Waiting for the wedding photography session to end, I sat down and marveled at the architectural beauty. Architects have quite a challenge designing buildings that represent and inspire a congregation's faith in God. In the case of St. Francis Xavier's Church, the designer(s) most likely exceeded the congregations' dreams.

The church is magnificent and yet lends itself to a spiritual experience. As I waited, I reflected on the human desire to express our beliefs and dreams through architectural wonders. I've always appreciated the creative imaginings of artists and architects take art to an impressive level.

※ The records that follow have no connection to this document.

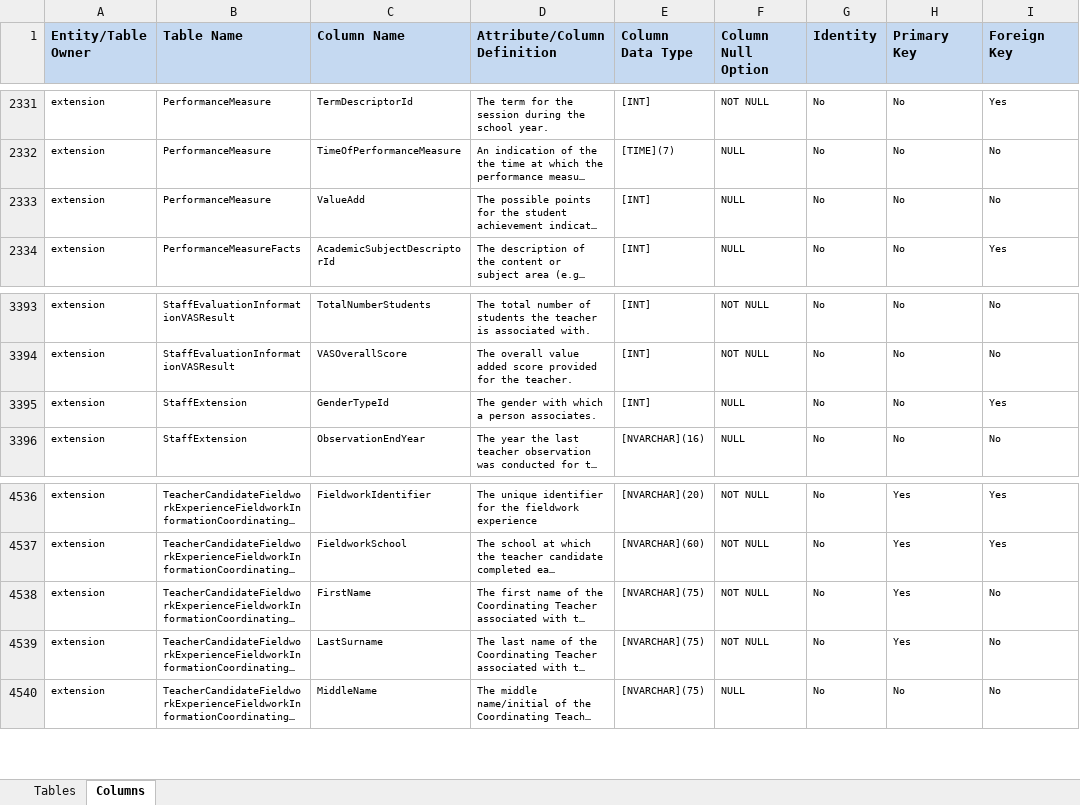
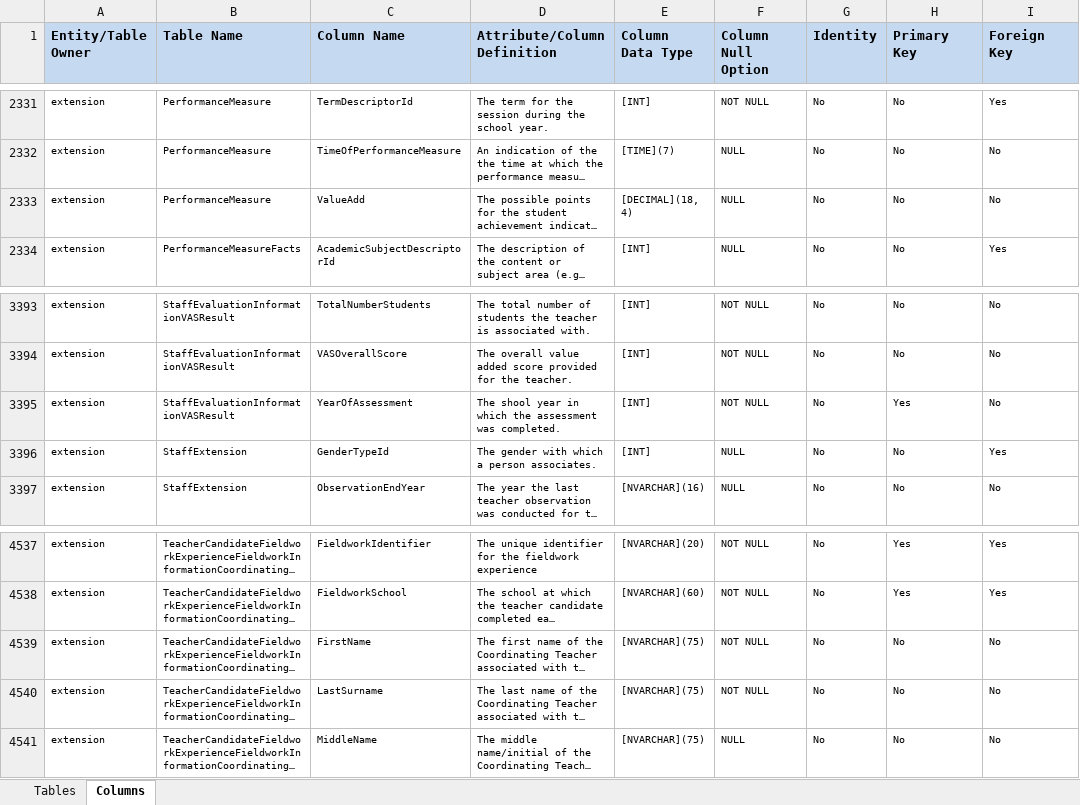
Before and after one commit to Ed-Fi-NM-TPP/MetaEd-TPDP-Files, an Excel workbook: MetaEdOutput/DataDictionary/Public-Ed-Fi-SQL-Data-Dictionary.xlsx, sheet Columns, drawn as a sheet; only a part is shown, gaps mark what is left out; long unchanged cells end in …; values as stored, in another font and other column widths than the file's, no borders; addresses are those after the commit; the diff names each change by its address in the sheet, - before the commit and + after, or states it on an @@ line.

```diff
--- a/MetaEdOutput/DataDictionary/Public-Ed-Fi-SQL-Data-Dictionary.xlsx (sheet Columns)
+++ b/MetaEdOutput/DataDictionary/Public-Ed-Fi-SQL-Data-Dictionary.xlsx (sheet Columns)
-E2333 (Column Data Type): [INT]
+E2333 (Column Data Type): [DECIMAL](18, 4)
+row 3395: extension | StaffEvaluationInformationVASResult | YearOfAssessment | The shool year in which the assessment was completed. | [INT] | NOT NULL | No | Yes | No
-H4539:H4540 (Primary Key): Yes
+H4539:H4540 (Primary Key): No
```
Also changed, not shown: MetaEdOutput/DataDictionary/Public-Ed-Fi-XML-Data-Dictionary.xlsx, MetaEdOutput/Ed-Fi-Handbook/Ed-Fi-Handbook.xlsx, 7 other files.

If you travel to St. Louis, take the time to visit this church.







Friday, May 19, 2017

He Promised Me Africa - Part 4 - Chobe Game Park in Botswana

After visiting Victoria Falls in Zimbabwe, we traveled on to Botswana where we went on our first game run. The morning was sunny but the air was cool. We climbed into a topless vehicle -- not quite truck, not quite van, not quite car -- and headed out into Chobe National Park. The road was muddy and we weren't  the first tourists to explore it that day. Periodically, we'd stop to watch birds, all of which seemed exotic to us. Baboons were the largest animals we'd spotted as we drove through a brushy area...but then, we braked for a family of antelope who crossed in front of us. I wondered how such delicate creatures survived in a world of carnivores.

First were several females with their babies. They didn't seem too concerned about our presence -- or of our clicking cameras as they moseyed across the road. The buck was the last to cross. He was in charge of his herd of females and babies and we all knew it. He was so obviously proud of his family and we all got a chuckle out of his almost pompous bearing.




We hadn't traveled much further when we found a road that split off from the main one. It was drier there...and the dust hadn't been disturbed yet. Suddenly, the driver braked and pointed. At first, I didn't understand what I was seeing. After a moment though, I realized I was seeing animal footprints...first large paw prints...and then bigger, rounder impressions. "What is it?" I asked in frustration.
"Lions, ma'am," the guide said. "And elephants."
I squinted. "Oh?"
"Lions running away from elephants."
I sat up taller. "Elephants chase lions?"
"If they get too close to the babies," the guide explained.
I sat back down. I was in the middle of the woods...in the early morning...seeing the tracks of an animal drama that had happened in this spot not more than a couple of hours before. Wow.